A 30-Year Stock Market Crash? Yes Please!
The other day I came across another article reminding us of how retiring baby boomers are sure to be selling stocks for a long time to come, possibly driving prices down. I scanned it quickly to see if it had any actual new evidence but apart from mentioning a Federal Reserve study it was the same as usual.
What if the worst comes to pass and the stock market actually declines for 20 to 30 years, or crashes and stays flat for that long? That would be a big win for me! To clarify that, I don’t plan to hold anything back from my investments and may be taking income periodically from my portfolio well before 30 years from now. So it’s not just that it would be a better price to buy at. But this could still be a good thing. Why is that?
Imagine a broad market index with a dividend yield over 5%. Imagine that you get paid in cash every month for holding hundreds of stocks without having to analyze them. Not only that, but you can re-invest it (when you aren’t taking the income) to buy more of the same stocks with the same dividend, giving you compounding income that you can see every month. I would imagine the earnings yield would still be well above the dividends, which would lead to good appreciation potential once buyers overpowered sellers again. This sounds like a dream, being able to really invest and not “send out distress signals and scan the horizon for Ben Bernanke”, as another article this week put it.
There are a number of reliable sources pointing out the potential downward pressures of the boomer effect, although there are many others who point to reasons it may not affect the market.

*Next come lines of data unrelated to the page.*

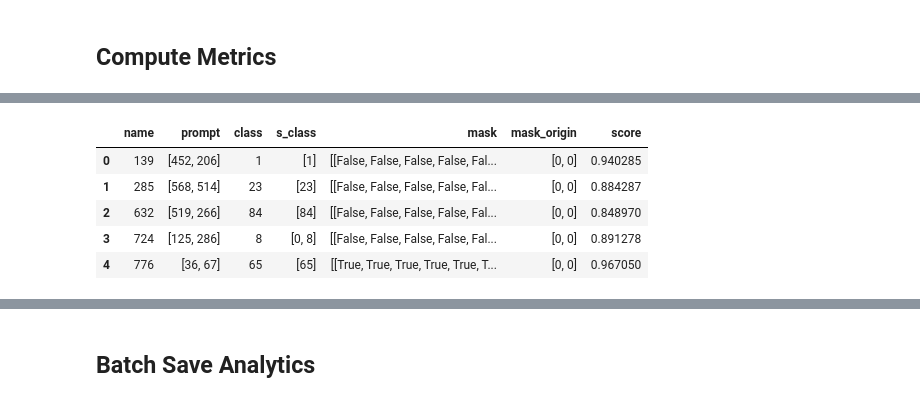
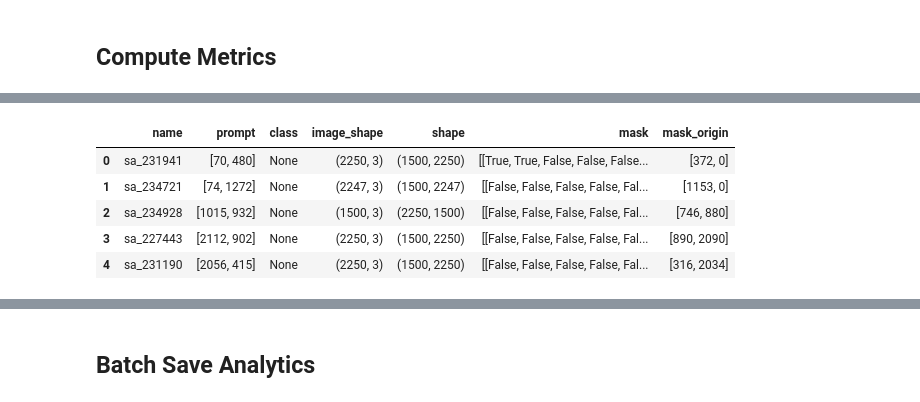
Before and after one commit to simoneangarano/BenchSAM, a Jupyter notebook: notebooks/Analysis.ipynb, the cells around one changed output, grey strips where cells are left out. Cells and saved outputs as stored; diff of their text form; code cells hidden in the pictures.

```diff
--- a/notebooks/Analysis.ipynb
+++ b/notebooks/Analysis.ipynb
@@ -35,11 +29,11 @@ df_p = pd.read_pickle(f"../results/{cfg['EXPERIMENT']}{cfg['DATASET']}_prompts.p
 df_0 = pd.read_pickle(f"../results/{cfg['EXPERIMENT']}{cfg['DATASET']}_{cfg['TARGET']}_0.pkl")
 df_s = pd.read_pickle(f"../results/{cfg['EXPERIMENT']}{cfg['DATASET']}_{cfg['MODEL']}_{cfg['SPARSITY']}{cfg['MODE']}.pkl")
 # %%
-df_s.head()
+df_p.head()
 # %% [output]
-|  | name | prompt | class | s_class | mask | mask_origin | score |
-| 0 | 139 | [452, 206] | 1 | [1] | [[False, False, False, False, Fal... | [0, 0] | 0.940285 |
-| 1 | 285 | [568, 514] | 23 | [23] | [[False, False, False, False, Fal... | [0, 0] | 0.884287 |
-| 2 | 632 | [519, 266] | 84 | [84] | [[False, False, False, False, Fal... | [0, 0] | 0.848970 |
-| 3 | 724 | [125, 286] | 8 | [0, 8] | [[False, False, False, False, Fal... | [0, 0] | 0.891278 |
-| 4 | 776 | [36, 67] | 65 | [65] | [[True, True, True, True, True, T... | [0, 0] | 0.967050 |
+|  | name | prompt | class | image_shape | shape | mask | mask_origin |
+| 0 | sa_231941 | [70, 480] | None | (2250, 3) | (1500, 2250) | [[True, True, False, False, False... | [372, 0] |
+| 1 | sa_234721 | [74, 1272] | None | (2247, 3) | (1500, 2247) | [[False, False, False, False, Fal... | [1153, 0] |
+| 2 | sa_234928 | [1015, 932] | None | (1500, 3) | (2250, 1500) | [[False, False, False, False, Fal... | [746, 880] |
+| 3 | sa_227443 | [2112, 902] | None | (2250, 3) | (1500, 2250) | [[False, False, False, False, Fal... | [890, 2090] |
+| 4 | sa_231190 | [2056, 415] | None | (2250, 3) | (1500, 2250) | [[False, False, False, False, Fal... | [316, 2034] |
```
Also changed, not shown: parts of 38 cells of this notebook, 14 other files.
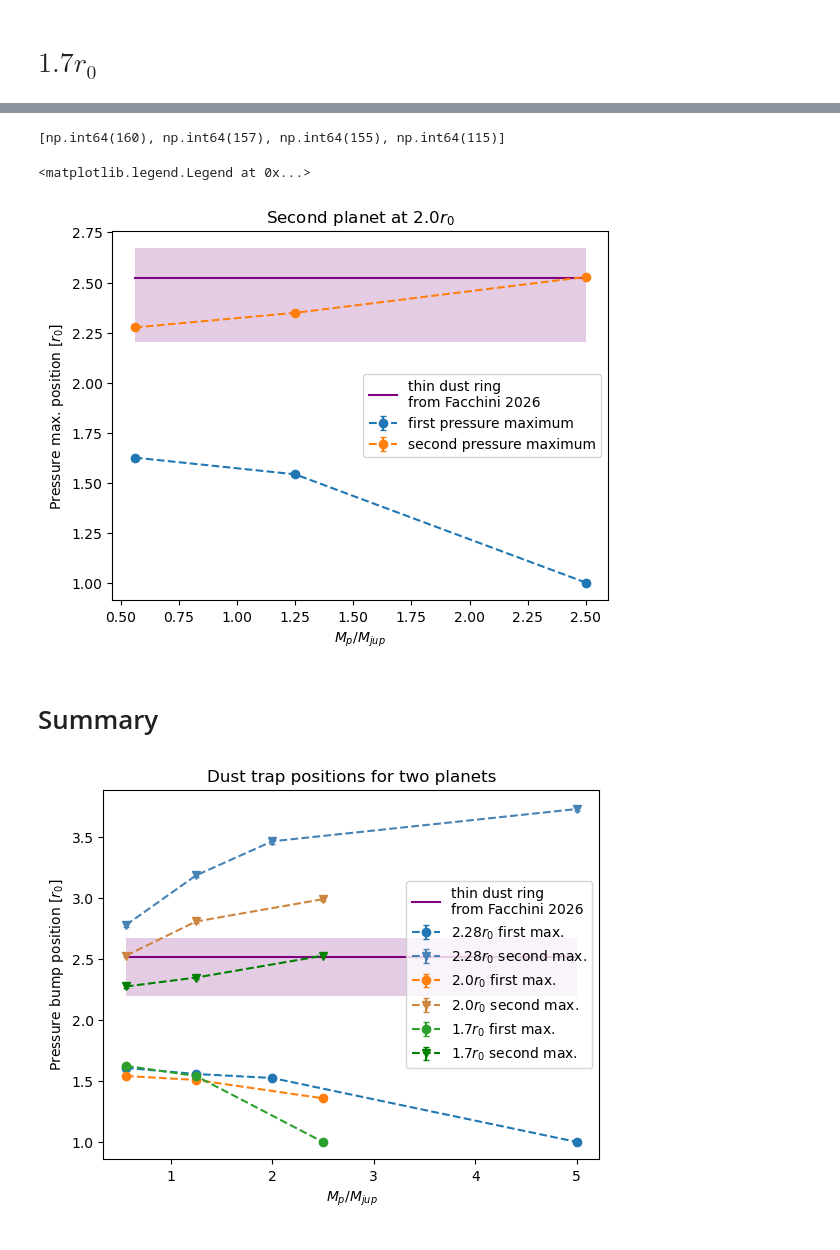
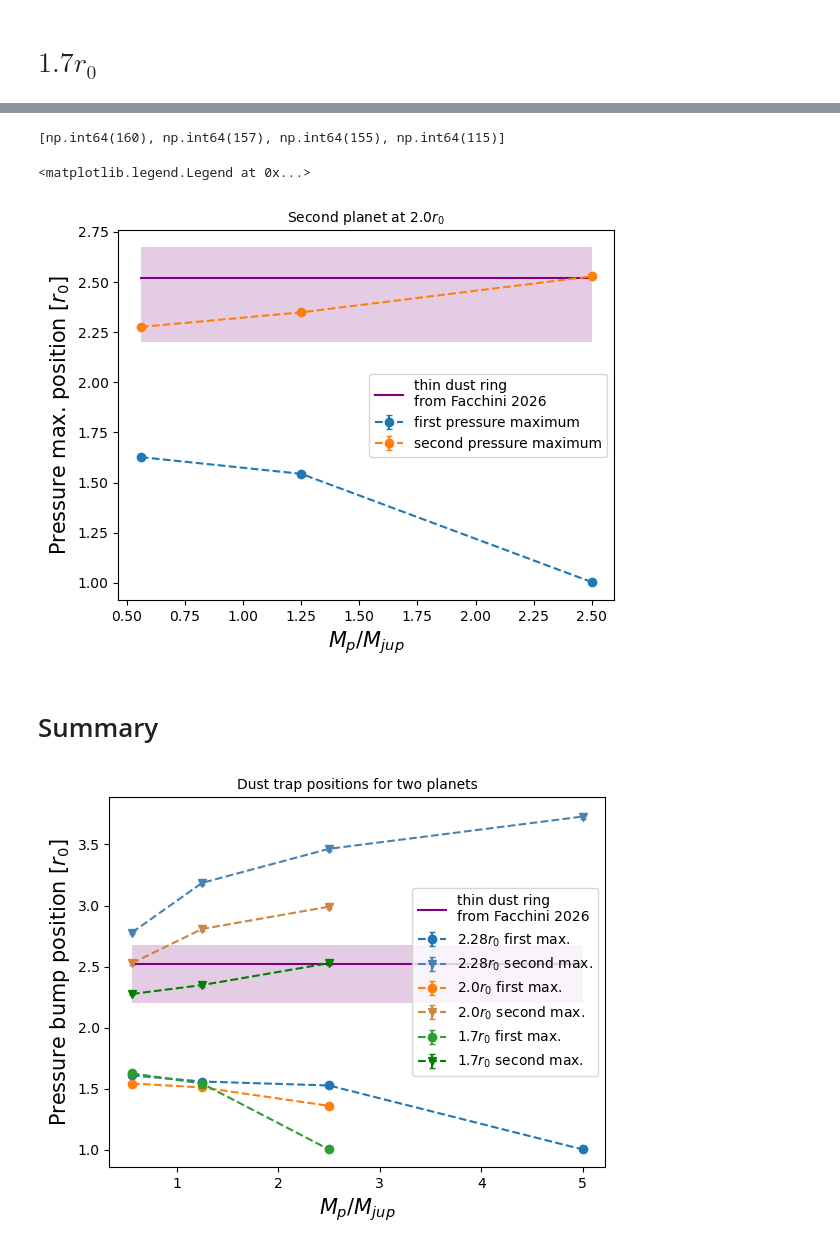
Before and after one commit to CatharinaHock/Bachelor_thesis_home, a Jupyter notebook: jupyter notebooks/thesis_suited_plots_maybe/radmc3d_sims/Pressure_bumps_companion.ipynb, the cells around one changed output, grey strips where cells are left out. Saved outputs shown, nothing was run; the diff lists cells and outputs as text; code cells hidden in the pictures.

```diff
--- a/jupyter notebooks/thesis_suited_plots_maybe/radmc3d_sims/Pressure_bumps_companion.ipynb
+++ b/jupyter notebooks/thesis_suited_plots_maybe/radmc3d_sims/Pressure_bumps_companion.ipynb
@@ -3,6 +3,18 @@
 import numpy as np
 import matplotlib.pyplot as plt
 from matplotlib import cm
+
+SMALL_SIZE = 10
+MEDIUM_SIZE = 15
+BIGGER_SIZE = 20
+
+plt.rc('font', size=SMALL_SIZE)          # controls default text sizes
+plt.rc('axes', titlesize=SMALL_SIZE)     # fontsize of the axes title
+plt.rc('axes', labelsize=MEDIUM_SIZE)    # fontsize of the x and y labels
+plt.rc('xtick', labelsize=SMALL_SIZE)    # fontsize of the tick labels
+plt.rc('ytick', labelsize=SMALL_SIZE)    # fontsize of the tick labels
+plt.rc('legend', fontsize=SMALL_SIZE)    # legend fontsize
+plt.rc('figure', titlesize=BIGGER_SIZE)  # fontsize of the figure title
 # %%
 path_start = f"/pfs/10/work/hd_cu284-work/fargo3d/outputs/"
 path_endings=["fargo_fiducial_companion","fargo_fiducial_super_light_companion","fargo_fiducial_light_companion", "fargo_fiducial_heavy_companion",
@@ -74,7 +90,7 @@ for i in index_for_comp_mass:
     path = paths[i]
     press = rho_mean[i][-1]*np.power(r_list,-7/4)
     local_max = argrelextrema(press, np.greater)
-    plt.plot(r_list,press, label=f"{path[58:-5]}")
+    plt.plot(r_list,press, label=f"{titles[i]}")
 
     ## dots are local extrema
     plt.scatter(r_list[local_max], press[local_max])
@@ -101,13 +117,13 @@ dust_ring = 144.4/r_p
 dust_ring_upper = 144.4/r_p_upper
 dust_ring_lower = 144.4/r_p_lower
 
-plt.plot([dust_ring , dust_ring],[1e-3,2e2], label="thin dust ring \nfrom Facchini 2026",color="purple")
+plt.plot([dust_ring , dust_ring],[1e-3,2e2], label="Thin dust ring \nfrom Facchini 2026",color="purple")
 plt.fill_between([dust_ring_lower, dust_ring_upper], 1e-3,22, alpha=0.2, color="purple")
 
 first=True
 for it,r in enumerate(rings_from_capelleveen):
     if first:
-        plt.plot([r,r,],[1e-3,2e2], color="gray", linestyle="dashed", label="rings from \nCapelleveen 2025")
+        plt.plot([r,r,],[1e-3,2e2], color="gray", linestyle="dashed", label="Rings from \nCapelleveen 2025")
         first=False
         plt.fill_between([rings_lower[it], rings_upper[it]], 1e-3,2e2, alpha=0.2, color="gray")
     else:
@@ -120,5 +136,5 @@ plt.xscale("log")
 plt.yscale("log")
 plt.title(f"{frames[-1]*10} orbits")
 plt.legend(loc="upper right")
-plt.savefig("img/comp_dust_traps.png")
+plt.savefig("img/comp_dust_traps.png", bbox_inches="tight")
 # %% [output]
@@ -165,7 +181,7 @@ for i in index_for_comp_close:
     path = paths[i]
     press = rho_mean[i][-1]*np.power(r_list,-7/4)
     local_max = argrelextrema(press, np.greater)
-    plt.plot(r_list,press, label=f"{path[58:-5]}")
+    plt.plot(r_list,press, label=f"{titles[i]}")
 
     ## dots are local extrema
     plt.scatter(r_list[local_max], press[local_max])
@@ -192,13 +208,13 @@ dust_ring = 144.4/r_p
 dust_ring_upper = 144.4/r_p_upper
 dust_ring_lower = 144.4/r_p_lower
 
-plt.plot([dust_ring , dust_ring],[1e-3,2e2], label="thin dust ring \nfrom Facchini 2026",color="purple")
+plt.plot([dust_ring , dust_ring],[1e-3,2e2], label="Thin dust ring \nfrom Facchini 2026",color="purple")
 plt.fill_between([dust_ring_lower, dust_ring_upper], 1e-3,22, alpha=0.2, color="purple")
 
 first=True
 for it,r in enumerate(rings_from_capelleveen):
     if first:
-        plt.plot([r,r,],[1e-3,2e2], color="gray", linestyle="dashed", label="rings from \nCapelleveen 2025")
+        plt.plot([r,r,],[1e-3,2e2], color="gray", linestyle="dashed", label="Rings from \nCapelleveen 2025")
         first=False
         plt.fill_between([rings_lower[it], rings_upper[it]], 1e-3,2e2, alpha=0.2, color="gray")
     else:
@@ -211,5 +227,5 @@ plt.xscale("log")
 plt.yscale("log")
 plt.title(f"{frames[-1]*10} orbits")
 plt.legend(loc="upper right")
-plt.savefig("img/comp_close_dust_traps.png")
+plt.savefig("img/comp_close_dust_traps.png", bbox_inches="tight")
 # %% [output]
@@ -256,7 +272,7 @@ for i in index_for_closer:
     path = paths[i]
     press = rho_mean[i][-1]*np.power(r_list,-7/4)
     local_max = argrelextrema(press, np.greater)
-    plt.plot(r_list,press, label=f"{path[58:-5]}")
+    plt.plot(r_list,press, label=f"{titles[i]}")
 
     ## dots are local extrema
     plt.scatter(r_list[local_max], press[local_max])
@@ -283,13 +299,13 @@ dust_ring = 144.4/r_p
 dust_ring_upper = 144.4/r_p_upper
 dust_ring_lower = 144.4/r_p_lower
 
-plt.plot([dust_ring , dust_ring],[1e-3,2e2], label="thin dust ring \nfrom Facchini 2026",color="purple")
+plt.plot([dust_ring , dust_ring],[1e-3,2e2], label="Thin dust ring \nfrom Facchini 2026",color="purple")
 plt.fill_between([dust_ring_lower, dust_ring_upper], 1e-3,22, alpha=0.2, color="purple")
 
 first=True
 for it,r in enumerate(rings_from_capelleveen):
     if first:
-        plt.plot([r,r,],[1e-3,2e2], color="gray", linestyle="dashed", label="rings from \nCapelleveen 2025")
+        plt.plot([r,r,],[1e-3,2e2], color="gray", linestyle="dashed", label="Rings from \nCapelleveen 2025")
         first=False
         plt.fill_between([rings_lower[it], rings_upper[it]], 1e-3,2e2, alpha=0.2, color="gray")
     else:
@@ -302,5 +318,5 @@ plt.xscale("log")
 plt.yscale("log")
 plt.title(f"{frames[-1]*10} orbits")
 plt.legend(loc="upper right")
-plt.savefig("img/comp_closer_dust_traps.png")
+plt.savefig("img/comp_closer_dust_traps.png", bbox_inches="tight")
 # %% [output]
@@ -325,31 +341,31 @@ plt.legend(loc="center right")
 # %% [output]
 [np.int64(160), np.int64(157), np.int64(155), np.int64(115)]
 <matplotlib.legend.Legend at 0x...>
-[figure, old version]
+[figure, new version]
 # %% [markdown]
 # Summary
 # %%
 
-plt.errorbar([0.56,1.25,2,5,],r_list[press_bump_1],yerr=press_bump_1_err, fmt="o--", capsize=2, label="$2.28 r_0$ first max.")
-plt.errorbar([0.56,1.25,2,5,],r_list[press_bump_2],yerr=press_bump_2_err, fmt="v--", capsize=2, label="$2.28 r_0$ second max.", color="steelblue")
+plt.errorbar([0.56,1.25,2.5,5,],r_list[press_bump_1],yerr=press_bump_1_err, fmt="o--", capsize=2, label="$2.28 r_0$ first max.")
+plt.errorbar([0.56,1.25,2.5,5,],r_list[press_bump_2],yerr=press_bump_2_err, fmt="v--", capsize=2, label="$2.28 r_0$ second max.", color="steelblue")
 
 plt.errorbar([0.56,1.25,2.5,],r_list[press_bump_1c],yerr=press_bump_1c_err, fmt="o--", capsize=2, label="$2.0 r_0$ first max.")
 plt.errorbar([0.56,1.25,2.5,],r_list[press_bump_2c],yerr=press_bump_2c_err, fmt="v--", capsize=2, label="$2.0 r_0$ second max.", color="peru")
 
 plt.errorbar([0.56,1.25,2.5,],r_list[press_bump_1cc],yerr=press_bump_1cc_err, fmt="o--", capsize=2, label="$1.7 r_0$ first max.")
 plt.errorbar([0.56,1.25,2.5,],r_list[press_bump_2cc],yerr=press_bump_2cc_err, fmt="v--", capsize=2, label="$1.7 r_0$ second max.", color="green")
 
 
 
 
 plt.plot([0.56,5],[dust_ring , dust_ring], label="thin dust ring \nfrom Facchini 2026",color="purple")
 plt.fill_between([0.56,5],dust_ring_lower,dust_ring_upper,alpha=0.2,color="purple",linewidth=0)
 
 
 plt.xlabel("$M_p/M_{jup}$")
 plt.ylabel("Pressure bump position [$r_0$]")
 plt.title("Dust trap positions for two planets")
 plt.legend(loc="center right")
-plt.savefig("img/dust_traps_comp.PNG")
+plt.savefig("img/dust_traps_comp.PNG", bbox_inches="tight")
 # %% [output]
-[figure, old version]
+[figure, new version]
```
Also changed, not shown: parts of 6 cells of this notebook, 33 other files.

Two of the main reasons given are that with long retirements and large portfolios baby boomers will be keeping their stocks for a long time and even leaving some as inheritances, while at the same time growing young investor classes in emerging markets will be buying more of our assets. The first reason does make sense and many could slow down their spending if they can’t all sell their stocks at once. The second reason will likely take longer to play out than some people expect, but could eventually be a force.
The market could go down, which would be good, and it could go up, which would be good. The news reports, focused on repeating the experience of 1985-2000 without thinking about why it happened, often ignore a lot of real opportunities. Eventually they will report on what’s successful in the new market 20 years after it happens. I’m not saying that investing in stocks can’t fail. If they stay at their current levels for 30 years that might be the worst outcome. But as long as the business environment continues to improve there is a lot of potential regardless of where the market mood swings may go in 30 days or 30 years.